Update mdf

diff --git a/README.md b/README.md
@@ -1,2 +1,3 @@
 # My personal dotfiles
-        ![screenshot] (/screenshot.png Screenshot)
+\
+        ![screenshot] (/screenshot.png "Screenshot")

··········

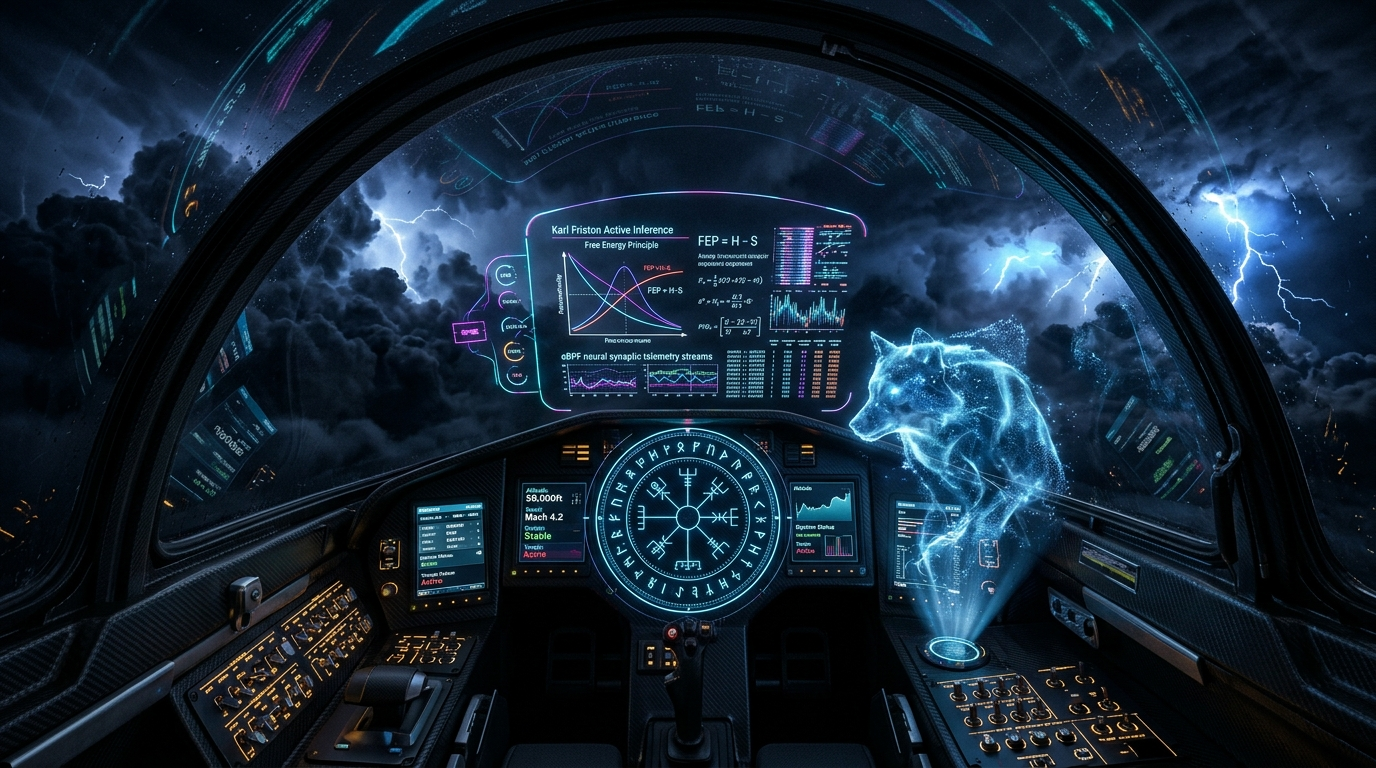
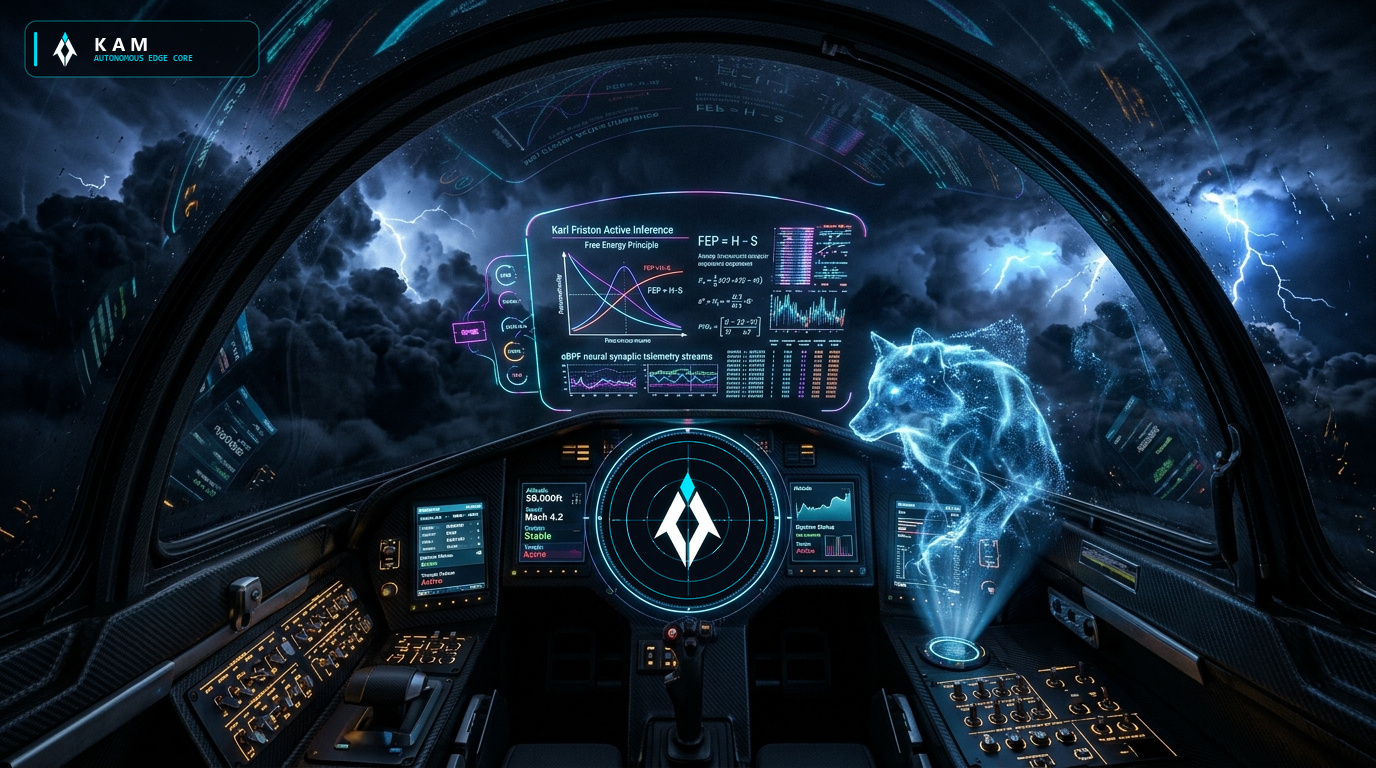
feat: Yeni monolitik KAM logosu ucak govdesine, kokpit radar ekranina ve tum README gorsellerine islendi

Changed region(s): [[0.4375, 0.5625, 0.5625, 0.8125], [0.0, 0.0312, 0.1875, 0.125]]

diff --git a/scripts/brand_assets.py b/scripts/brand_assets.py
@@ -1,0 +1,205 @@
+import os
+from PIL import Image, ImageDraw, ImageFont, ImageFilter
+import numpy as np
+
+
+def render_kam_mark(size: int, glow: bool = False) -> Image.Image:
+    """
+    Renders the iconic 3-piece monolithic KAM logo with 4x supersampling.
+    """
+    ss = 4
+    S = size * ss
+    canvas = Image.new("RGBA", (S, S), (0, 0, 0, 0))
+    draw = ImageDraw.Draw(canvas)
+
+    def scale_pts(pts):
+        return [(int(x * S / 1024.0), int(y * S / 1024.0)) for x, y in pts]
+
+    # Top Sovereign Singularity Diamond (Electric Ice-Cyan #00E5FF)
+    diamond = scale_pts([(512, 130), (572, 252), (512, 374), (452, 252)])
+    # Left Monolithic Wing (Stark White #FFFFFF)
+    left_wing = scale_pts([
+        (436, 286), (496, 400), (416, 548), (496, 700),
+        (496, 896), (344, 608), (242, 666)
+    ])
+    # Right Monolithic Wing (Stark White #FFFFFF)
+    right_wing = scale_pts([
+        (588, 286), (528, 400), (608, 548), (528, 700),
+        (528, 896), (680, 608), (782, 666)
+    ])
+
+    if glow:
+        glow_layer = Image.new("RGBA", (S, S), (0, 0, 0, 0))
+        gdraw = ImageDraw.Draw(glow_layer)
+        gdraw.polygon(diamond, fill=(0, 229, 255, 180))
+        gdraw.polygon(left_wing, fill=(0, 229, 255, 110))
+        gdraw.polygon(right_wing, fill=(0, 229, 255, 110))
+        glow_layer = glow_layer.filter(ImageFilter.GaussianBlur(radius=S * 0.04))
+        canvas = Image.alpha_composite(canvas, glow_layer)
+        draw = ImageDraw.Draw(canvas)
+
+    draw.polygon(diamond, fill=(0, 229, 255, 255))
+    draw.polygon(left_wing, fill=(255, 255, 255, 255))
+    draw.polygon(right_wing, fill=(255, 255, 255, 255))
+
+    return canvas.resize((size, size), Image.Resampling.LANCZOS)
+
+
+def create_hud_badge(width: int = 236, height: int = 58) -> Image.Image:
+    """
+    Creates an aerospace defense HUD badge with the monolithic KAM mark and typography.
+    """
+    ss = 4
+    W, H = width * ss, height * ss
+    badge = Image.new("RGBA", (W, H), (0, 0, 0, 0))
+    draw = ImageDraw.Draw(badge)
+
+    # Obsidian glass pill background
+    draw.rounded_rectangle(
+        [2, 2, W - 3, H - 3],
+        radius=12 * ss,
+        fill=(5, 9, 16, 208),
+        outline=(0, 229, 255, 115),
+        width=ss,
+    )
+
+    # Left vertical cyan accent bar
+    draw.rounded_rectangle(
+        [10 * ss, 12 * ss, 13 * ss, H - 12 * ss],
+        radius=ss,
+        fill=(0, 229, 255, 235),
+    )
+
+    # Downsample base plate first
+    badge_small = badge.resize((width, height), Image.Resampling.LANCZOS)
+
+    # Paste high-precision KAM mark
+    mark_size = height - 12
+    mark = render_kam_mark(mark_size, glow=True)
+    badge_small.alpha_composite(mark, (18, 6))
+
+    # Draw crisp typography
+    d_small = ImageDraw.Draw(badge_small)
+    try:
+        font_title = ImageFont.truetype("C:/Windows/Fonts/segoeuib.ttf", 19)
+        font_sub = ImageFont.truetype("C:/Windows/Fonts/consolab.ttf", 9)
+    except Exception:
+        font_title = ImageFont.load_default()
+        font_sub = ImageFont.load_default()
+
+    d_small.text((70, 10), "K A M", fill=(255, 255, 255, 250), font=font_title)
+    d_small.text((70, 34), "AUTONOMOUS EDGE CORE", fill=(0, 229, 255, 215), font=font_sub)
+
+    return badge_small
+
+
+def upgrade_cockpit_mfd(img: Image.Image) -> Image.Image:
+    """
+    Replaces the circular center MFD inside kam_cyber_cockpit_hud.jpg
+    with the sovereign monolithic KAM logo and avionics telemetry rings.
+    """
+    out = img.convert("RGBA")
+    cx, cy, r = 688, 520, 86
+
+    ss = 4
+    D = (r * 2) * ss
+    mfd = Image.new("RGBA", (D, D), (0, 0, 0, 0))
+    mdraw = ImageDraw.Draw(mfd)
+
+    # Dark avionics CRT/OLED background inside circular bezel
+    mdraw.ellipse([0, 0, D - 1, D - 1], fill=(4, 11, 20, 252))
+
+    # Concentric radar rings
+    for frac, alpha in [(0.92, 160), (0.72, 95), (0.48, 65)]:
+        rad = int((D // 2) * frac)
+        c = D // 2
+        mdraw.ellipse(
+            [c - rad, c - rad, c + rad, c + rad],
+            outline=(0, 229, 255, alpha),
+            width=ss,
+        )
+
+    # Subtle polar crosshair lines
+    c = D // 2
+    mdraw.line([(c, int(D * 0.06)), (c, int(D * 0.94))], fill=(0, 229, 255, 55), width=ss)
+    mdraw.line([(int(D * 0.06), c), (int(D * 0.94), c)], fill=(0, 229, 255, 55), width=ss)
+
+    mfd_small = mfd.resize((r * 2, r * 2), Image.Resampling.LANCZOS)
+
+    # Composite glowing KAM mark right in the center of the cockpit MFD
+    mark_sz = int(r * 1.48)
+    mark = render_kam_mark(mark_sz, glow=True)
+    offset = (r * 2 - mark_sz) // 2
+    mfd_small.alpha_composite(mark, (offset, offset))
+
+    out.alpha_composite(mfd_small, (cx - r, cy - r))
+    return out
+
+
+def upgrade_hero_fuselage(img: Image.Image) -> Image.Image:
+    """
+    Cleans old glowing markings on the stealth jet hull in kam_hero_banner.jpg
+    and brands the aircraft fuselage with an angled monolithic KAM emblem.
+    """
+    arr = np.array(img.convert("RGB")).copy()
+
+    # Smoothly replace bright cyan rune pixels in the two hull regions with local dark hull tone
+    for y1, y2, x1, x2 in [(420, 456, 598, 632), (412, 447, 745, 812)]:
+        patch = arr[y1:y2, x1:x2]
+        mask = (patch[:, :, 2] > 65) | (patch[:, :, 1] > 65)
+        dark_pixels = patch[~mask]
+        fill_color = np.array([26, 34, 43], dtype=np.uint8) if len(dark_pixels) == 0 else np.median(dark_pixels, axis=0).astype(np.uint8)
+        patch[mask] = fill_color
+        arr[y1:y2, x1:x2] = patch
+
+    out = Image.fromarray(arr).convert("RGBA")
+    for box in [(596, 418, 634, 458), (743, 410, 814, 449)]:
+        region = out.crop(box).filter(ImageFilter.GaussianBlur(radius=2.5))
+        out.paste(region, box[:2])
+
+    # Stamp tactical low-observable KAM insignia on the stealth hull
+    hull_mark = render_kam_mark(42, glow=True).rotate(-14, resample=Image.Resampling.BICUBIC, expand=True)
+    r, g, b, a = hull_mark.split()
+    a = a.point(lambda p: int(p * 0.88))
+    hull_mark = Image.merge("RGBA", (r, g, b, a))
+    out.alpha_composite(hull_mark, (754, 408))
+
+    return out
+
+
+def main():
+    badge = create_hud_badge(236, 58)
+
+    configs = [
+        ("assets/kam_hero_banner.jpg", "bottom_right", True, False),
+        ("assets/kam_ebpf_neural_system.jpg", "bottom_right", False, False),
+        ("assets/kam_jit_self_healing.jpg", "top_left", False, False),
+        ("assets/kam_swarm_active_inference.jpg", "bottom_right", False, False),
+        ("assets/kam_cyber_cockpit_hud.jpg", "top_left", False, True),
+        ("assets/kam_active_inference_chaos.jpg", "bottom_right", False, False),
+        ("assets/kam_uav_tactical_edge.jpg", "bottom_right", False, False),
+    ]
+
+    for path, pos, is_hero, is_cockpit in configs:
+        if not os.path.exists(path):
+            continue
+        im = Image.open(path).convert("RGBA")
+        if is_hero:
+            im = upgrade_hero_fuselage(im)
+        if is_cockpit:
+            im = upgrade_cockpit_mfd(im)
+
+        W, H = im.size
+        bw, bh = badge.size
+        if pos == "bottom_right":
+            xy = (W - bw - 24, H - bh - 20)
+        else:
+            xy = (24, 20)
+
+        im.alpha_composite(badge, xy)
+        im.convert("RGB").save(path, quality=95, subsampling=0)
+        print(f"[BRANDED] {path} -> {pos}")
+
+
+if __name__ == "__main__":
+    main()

··········

Your answer should be the lines above, from the line containing "Right Monolithic Wing (Stark White #FFFFFF)" up to and including the line containing "canvas = Image.alpha_composite(canvas, glow_layer)", reproduced exactly and with nothing else.

### Exercise answer
+    # Right Monolithic Wing (Stark White #FFFFFF)
+    right_wing = scale_pts([
+        (588, 286), (528, 400), (608, 548), (528, 700),
+        (528, 896), (680, 608), (782, 666)
+    ])
+
+    if glow:
+        glow_layer = Image.new("RGBA", (S, S), (0, 0, 0, 0))
+        gdraw = ImageDraw.Draw(glow_layer)
+        gdraw.polygon(diamond, fill=(0, 229, 255, 180))
+        gdraw.polygon(left_wing, fill=(0, 229, 255, 110))
+        gdraw.polygon(right_wing, fill=(0, 229, 255, 110))
+        glow_layer = glow_layer.filter(ImageFilter.GaussianBlur(radius=S * 0.04))
+        canvas = Image.alpha_composite(canvas, glow_layer)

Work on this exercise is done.